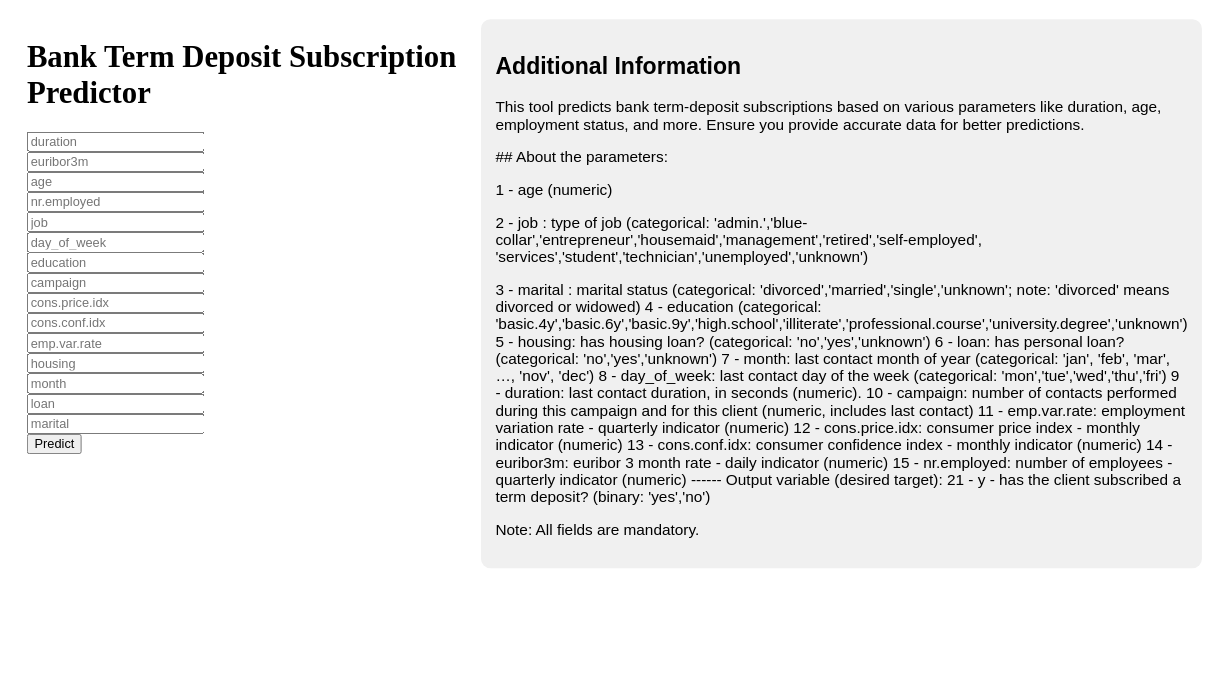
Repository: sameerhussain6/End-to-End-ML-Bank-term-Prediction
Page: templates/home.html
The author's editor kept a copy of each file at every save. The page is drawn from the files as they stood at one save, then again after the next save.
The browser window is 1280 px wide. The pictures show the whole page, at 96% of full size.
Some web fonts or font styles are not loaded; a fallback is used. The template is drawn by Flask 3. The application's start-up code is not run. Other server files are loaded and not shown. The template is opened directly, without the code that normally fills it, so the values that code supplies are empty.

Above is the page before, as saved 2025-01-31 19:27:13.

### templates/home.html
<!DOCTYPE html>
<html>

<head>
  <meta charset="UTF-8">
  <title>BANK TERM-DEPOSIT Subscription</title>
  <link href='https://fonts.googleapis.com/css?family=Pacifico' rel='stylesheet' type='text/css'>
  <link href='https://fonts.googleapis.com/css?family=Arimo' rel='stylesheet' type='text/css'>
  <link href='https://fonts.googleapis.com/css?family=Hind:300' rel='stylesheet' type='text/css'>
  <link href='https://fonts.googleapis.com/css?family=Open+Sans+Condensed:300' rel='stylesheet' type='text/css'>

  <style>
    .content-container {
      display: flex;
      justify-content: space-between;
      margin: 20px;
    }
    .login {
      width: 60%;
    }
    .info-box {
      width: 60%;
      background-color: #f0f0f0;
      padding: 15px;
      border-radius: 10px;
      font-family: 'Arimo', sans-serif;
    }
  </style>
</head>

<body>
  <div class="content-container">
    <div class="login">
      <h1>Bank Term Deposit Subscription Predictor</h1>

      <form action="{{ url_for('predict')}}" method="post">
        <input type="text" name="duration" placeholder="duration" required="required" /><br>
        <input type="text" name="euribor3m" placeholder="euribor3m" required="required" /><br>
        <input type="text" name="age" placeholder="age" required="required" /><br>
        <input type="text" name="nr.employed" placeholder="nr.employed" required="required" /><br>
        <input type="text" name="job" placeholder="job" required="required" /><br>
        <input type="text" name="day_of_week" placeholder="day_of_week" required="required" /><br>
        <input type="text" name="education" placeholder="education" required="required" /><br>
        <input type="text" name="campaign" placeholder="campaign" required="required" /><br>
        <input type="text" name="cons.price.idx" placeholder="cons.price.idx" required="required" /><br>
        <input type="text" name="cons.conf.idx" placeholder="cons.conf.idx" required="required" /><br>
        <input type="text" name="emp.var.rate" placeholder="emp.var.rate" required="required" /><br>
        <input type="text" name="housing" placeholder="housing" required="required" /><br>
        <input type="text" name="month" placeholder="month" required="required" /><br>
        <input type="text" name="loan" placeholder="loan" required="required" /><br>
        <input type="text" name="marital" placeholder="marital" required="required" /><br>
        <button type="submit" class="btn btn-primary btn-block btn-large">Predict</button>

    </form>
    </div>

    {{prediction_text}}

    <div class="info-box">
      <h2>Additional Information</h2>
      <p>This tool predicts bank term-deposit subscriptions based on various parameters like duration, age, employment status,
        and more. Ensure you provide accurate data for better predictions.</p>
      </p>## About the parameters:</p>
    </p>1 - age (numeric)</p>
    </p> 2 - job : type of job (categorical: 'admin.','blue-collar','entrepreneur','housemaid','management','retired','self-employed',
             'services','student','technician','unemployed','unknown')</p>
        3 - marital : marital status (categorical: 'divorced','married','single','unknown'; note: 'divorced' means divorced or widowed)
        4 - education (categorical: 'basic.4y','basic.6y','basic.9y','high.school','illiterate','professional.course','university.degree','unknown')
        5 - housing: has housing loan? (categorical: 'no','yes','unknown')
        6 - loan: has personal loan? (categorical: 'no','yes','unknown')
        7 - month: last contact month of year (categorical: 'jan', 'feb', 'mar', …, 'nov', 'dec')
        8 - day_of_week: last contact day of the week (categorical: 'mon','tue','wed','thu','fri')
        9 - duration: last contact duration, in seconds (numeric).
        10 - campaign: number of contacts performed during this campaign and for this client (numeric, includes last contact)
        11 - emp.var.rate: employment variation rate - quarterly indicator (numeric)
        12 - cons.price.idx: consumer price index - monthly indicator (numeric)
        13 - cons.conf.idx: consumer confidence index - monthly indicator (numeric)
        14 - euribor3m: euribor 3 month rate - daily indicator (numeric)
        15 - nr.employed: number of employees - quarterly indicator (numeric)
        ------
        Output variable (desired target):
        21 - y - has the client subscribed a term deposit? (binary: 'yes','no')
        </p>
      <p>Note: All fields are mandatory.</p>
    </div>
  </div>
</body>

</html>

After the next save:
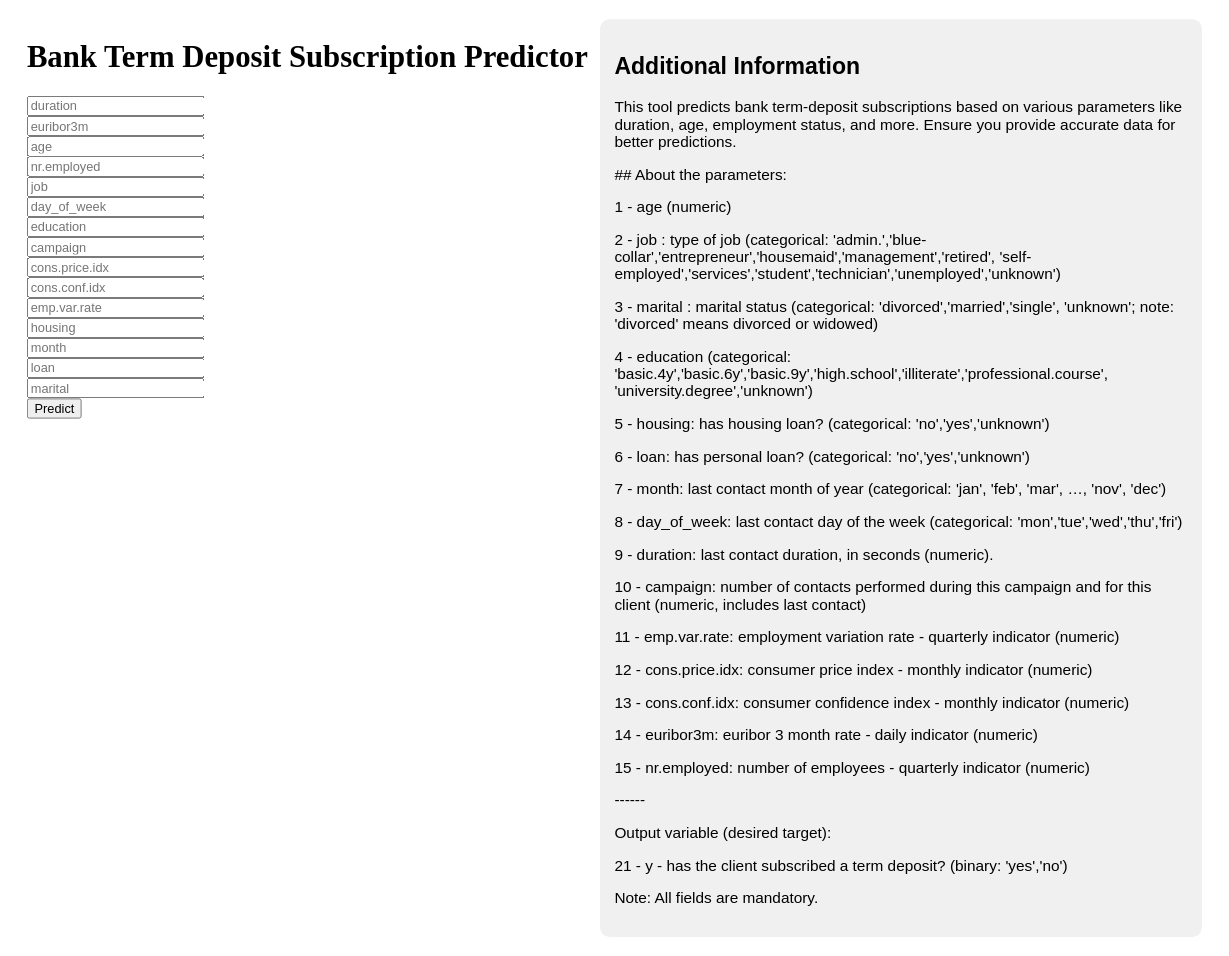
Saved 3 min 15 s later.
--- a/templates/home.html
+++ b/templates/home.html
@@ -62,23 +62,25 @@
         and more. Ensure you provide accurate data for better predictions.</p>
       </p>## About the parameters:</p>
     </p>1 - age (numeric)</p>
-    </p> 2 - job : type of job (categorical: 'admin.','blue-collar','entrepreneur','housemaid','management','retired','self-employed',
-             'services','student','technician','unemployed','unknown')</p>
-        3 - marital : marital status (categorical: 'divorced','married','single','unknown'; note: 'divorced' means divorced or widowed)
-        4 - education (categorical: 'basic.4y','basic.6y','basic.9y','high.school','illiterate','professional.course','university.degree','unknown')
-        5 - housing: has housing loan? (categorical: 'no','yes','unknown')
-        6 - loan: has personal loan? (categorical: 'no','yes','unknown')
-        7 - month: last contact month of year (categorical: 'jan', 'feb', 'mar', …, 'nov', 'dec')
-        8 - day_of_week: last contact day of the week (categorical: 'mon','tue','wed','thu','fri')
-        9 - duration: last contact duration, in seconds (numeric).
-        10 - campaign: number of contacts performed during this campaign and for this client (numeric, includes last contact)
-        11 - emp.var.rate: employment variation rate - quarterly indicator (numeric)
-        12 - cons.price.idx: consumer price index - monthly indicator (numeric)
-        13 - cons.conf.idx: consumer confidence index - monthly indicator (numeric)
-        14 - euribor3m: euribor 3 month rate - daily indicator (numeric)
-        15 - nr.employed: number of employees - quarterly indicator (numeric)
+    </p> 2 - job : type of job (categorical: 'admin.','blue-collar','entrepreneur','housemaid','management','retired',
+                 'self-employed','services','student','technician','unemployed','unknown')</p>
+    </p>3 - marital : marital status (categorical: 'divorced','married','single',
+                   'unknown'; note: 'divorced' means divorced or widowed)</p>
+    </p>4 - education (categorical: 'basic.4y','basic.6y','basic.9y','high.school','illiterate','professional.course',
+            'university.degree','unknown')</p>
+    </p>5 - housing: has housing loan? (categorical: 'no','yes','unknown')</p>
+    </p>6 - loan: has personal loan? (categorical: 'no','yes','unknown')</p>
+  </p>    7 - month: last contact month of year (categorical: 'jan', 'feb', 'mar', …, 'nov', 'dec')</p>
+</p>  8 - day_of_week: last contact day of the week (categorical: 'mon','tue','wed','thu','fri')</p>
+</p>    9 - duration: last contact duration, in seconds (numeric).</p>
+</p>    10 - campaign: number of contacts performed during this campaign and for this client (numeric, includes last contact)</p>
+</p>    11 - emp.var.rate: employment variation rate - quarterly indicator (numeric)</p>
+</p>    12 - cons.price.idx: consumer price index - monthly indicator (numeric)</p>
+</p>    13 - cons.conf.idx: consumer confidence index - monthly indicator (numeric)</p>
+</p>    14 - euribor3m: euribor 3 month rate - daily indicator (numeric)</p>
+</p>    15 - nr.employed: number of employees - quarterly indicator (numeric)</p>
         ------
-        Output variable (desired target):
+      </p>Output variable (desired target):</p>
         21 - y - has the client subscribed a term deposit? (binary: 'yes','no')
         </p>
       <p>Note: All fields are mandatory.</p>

### ASSIGNMENT
Copy the data above line for line, skipping every picture.

### ANSWER SECTION
Repository: sameerhussain6/End-to-End-ML-Bank-term-Prediction
Page: templates/home.html
The author's editor kept a copy of each file at every save. The page is drawn from the files as they stood at one save, then again after the next save.
The browser window is 1280 px wide. The pictures show the whole page, at 96% of full size.
Some web fonts or font styles are not loaded; a fallback is used. The template is drawn by Flask 3. The application's start-up code is not run. Other server files are loaded and not shown. The template is opened directly, without the code that normally fills it, so the values that code supplies are empty.

Above is the page before, as saved 2025-01-31 19:27:13.

### templates/home.html
<!DOCTYPE html>
<html>

<head>
  <meta charset="UTF-8">
  <title>BANK TERM-DEPOSIT Subscription</title>
  <link href='https://fonts.googleapis.com/css?family=Pacifico' rel='stylesheet' type='text/css'>
  <link href='https://fonts.googleapis.com/css?family=Arimo' rel='stylesheet' type='text/css'>
  <link href='https://fonts.googleapis.com/css?family=Hind:300' rel='stylesheet' type='text/css'>
  <link href='https://fonts.googleapis.com/css?family=Open+Sans+Condensed:300' rel='stylesheet' type='text/css'>

  <style>
    .content-container {
      display: flex;
      justify-content: space-between;
      margin: 20px;
    }
    .login {
      width: 60%;
    }
    .info-box {
      width: 60%;
      background-color: #f0f0f0;
      padding: 15px;
      border-radius: 10px;
      font-family: 'Arimo', sans-serif;
    }
  </style>
</head>

<body>
  <div class="content-container">
    <div class="login">
      <h1>Bank Term Deposit Subscription Predictor</h1>

      <form action="{{ url_for('predict')}}" method="post">
        <input type="text" name="duration" placeholder="duration" required="required" /><br>
        <input type="text" name="euribor3m" placeholder="euribor3m" required="required" /><br>
        <input type="text" name="age" placeholder="age" required="required" /><br>
        <input type="text" name="nr.employed" placeholder="nr.employed" required="required" /><br>
        <input type="text" name="job" placeholder="job" required="required" /><br>
        <input type="text" name="day_of_week" placeholder="day_of_week" required="required" /><br>
        <input type="text" name="education" placeholder="education" required="required" /><br>
        <input type="text" name="campaign" placeholder="campaign" required="required" /><br>
        <input type="text" name="cons.price.idx" placeholder="cons.price.idx" required="required" /><br>
        <input type="text" name="cons.conf.idx" placeholder="cons.conf.idx" required="required" /><br>
        <input type="text" name="emp.var.rate" placeholder="emp.var.rate" required="required" /><br>
        <input type="text" name="housing" placeholder="housing" required="required" /><br>
        <input type="text" name="month" placeholder="month" required="required" /><br>
        <input type="text" name="loan" placeholder="loan" required="required" /><br>
        <input type="text" name="marital" placeholder="marital" required="required" /><br>
        <button type="submit" class="btn btn-primary btn-block btn-large">Predict</button>

    </form>
    </div>

    {{prediction_text}}

    <div class="info-box">
      <h2>Additional Information</h2>
      <p>This tool predicts bank term-deposit subscriptions based on various parameters like duration, age, employment status,
        and more. Ensure you provide accurate data for better predictions.</p>
      </p>## About the parameters:</p>
    </p>1 - age (numeric)</p>
    </p> 2 - job : type of job (categorical: 'admin.','blue-collar','entrepreneur','housemaid','management','retired','self-employed',
             'services','student','technician','unemployed','unknown')</p>
        3 - marital : marital status (categorical: 'divorced','married','single','unknown'; note: 'divorced' means divorced or widowed)
        4 - education (categorical: 'basic.4y','basic.6y','basic.9y','high.school','illiterate','professional.course','university.degree','unknown')
        5 - housing: has housing loan? (categorical: 'no','yes','unknown')
        6 - loan: has personal loan? (categorical: 'no','yes','unknown')
        7 - month: last contact month of year (categorical: 'jan', 'feb', 'mar', …, 'nov', 'dec')
        8 - day_of_week: last contact day of the week (categorical: 'mon','tue','wed','thu','fri')
        9 - duration: last contact duration, in seconds (numeric).
        10 - campaign: number of contacts performed during this campaign and for this client (numeric, includes last contact)
        11 - emp.var.rate: employment variation rate - quarterly indicator (numeric)
        12 - cons.price.idx: consumer price index - monthly indicator (numeric)
        13 - cons.conf.idx: consumer confidence index - monthly indicator (numeric)
        14 - euribor3m: euribor 3 month rate - daily indicator (numeric)
        15 - nr.employed: number of employees - quarterly indicator (numeric)
        ------
        Output variable (desired target):
        21 - y - has the client subscribed a term deposit? (binary: 'yes','no')
        </p>
      <p>Note: All fields are mandatory.</p>
    </div>
  </div>
</body>

</html>

After the next save:
Saved 3 min 15 s later.
--- a/templates/home.html
+++ b/templates/home.html
@@ -62,23 +62,25 @@
         and more. Ensure you provide accurate data for better predictions.</p>
       </p>## About the parameters:</p>
     </p>1 - age (numeric)</p>
-    </p> 2 - job : type of job (categorical: 'admin.','blue-collar','entrepreneur','housemaid','management','retired','self-employed',
-             'services','student','technician','unemployed','unknown')</p>
-        3 - marital : marital status (categorical: 'divorced','married','single','unknown'; note: 'divorced' means divorced or widowed)
-        4 - education (categorical: 'basic.4y','basic.6y','basic.9y','high.school','illiterate','professional.course','university.degree','unknown')
-        5 - housing: has housing loan? (categorical: 'no','yes','unknown')
-        6 - loan: has personal loan? (categorical: 'no','yes','unknown')
-        7 - month: last contact month of year (categorical: 'jan', 'feb', 'mar', …, 'nov', 'dec')
-        8 - day_of_week: last contact day of the week (categorical: 'mon','tue','wed','thu','fri')
-        9 - duration: last contact duration, in seconds (numeric).
-        10 - campaign: number of contacts performed during this campaign and for this client (numeric, includes last contact)
-        11 - emp.var.rate: employment variation rate - quarterly indicator (numeric)
-        12 - cons.price.idx: consumer price index - monthly indicator (numeric)
-        13 - cons.conf.idx: consumer confidence index - monthly indicator (numeric)
-        14 - euribor3m: euribor 3 month rate - daily indicator (numeric)
-        15 - nr.employed: number of employees - quarterly indicator (numeric)
+    </p> 2 - job : type of job (categorical: 'admin.','blue-collar','entrepreneur','housemaid','management','retired',
+                 'self-employed','services','student','technician','unemployed','unknown')</p>
+    </p>3 - marital : marital status (categorical: 'divorced','married','single',
+                   'unknown'; note: 'divorced' means divorced or widowed)</p>
+    </p>4 - education (categorical: 'basic.4y','basic.6y','basic.9y','high.school','illiterate','professional.course',
+            'university.degree','unknown')</p>
+    </p>5 - housing: has housing loan? (categorical: 'no','yes','unknown')</p>
+    </p>6 - loan: has personal loan? (categorical: 'no','yes','unknown')</p>
+  </p>    7 - month: last contact month of year (categorical: 'jan', 'feb', 'mar', …, 'nov', 'dec')</p>
+</p>  8 - day_of_week: last contact day of the week (categorical: 'mon','tue','wed','thu','fri')</p>
+</p>    9 - duration: last contact duration, in seconds (numeric).</p>
+</p>    10 - campaign: number of contacts performed during this campaign and for this client (numeric, includes last contact)</p>
+</p>    11 - emp.var.rate: employment variation rate - quarterly indicator (numeric)</p>
+</p>    12 - cons.price.idx: consumer price index - monthly indicator (numeric)</p>
+</p>    13 - cons.conf.idx: consumer confidence index - monthly indicator (numeric)</p>
+</p>    14 - euribor3m: euribor 3 month rate - daily indicator (numeric)</p>
+</p>    15 - nr.employed: number of employees - quarterly indicator (numeric)</p>
         ------
-        Output variable (desired target):
+      </p>Output variable (desired target):</p>
         21 - y - has the client subscribed a term deposit? (binary: 'yes','no')
         </p>
       <p>Note: All fields are mandatory.</p>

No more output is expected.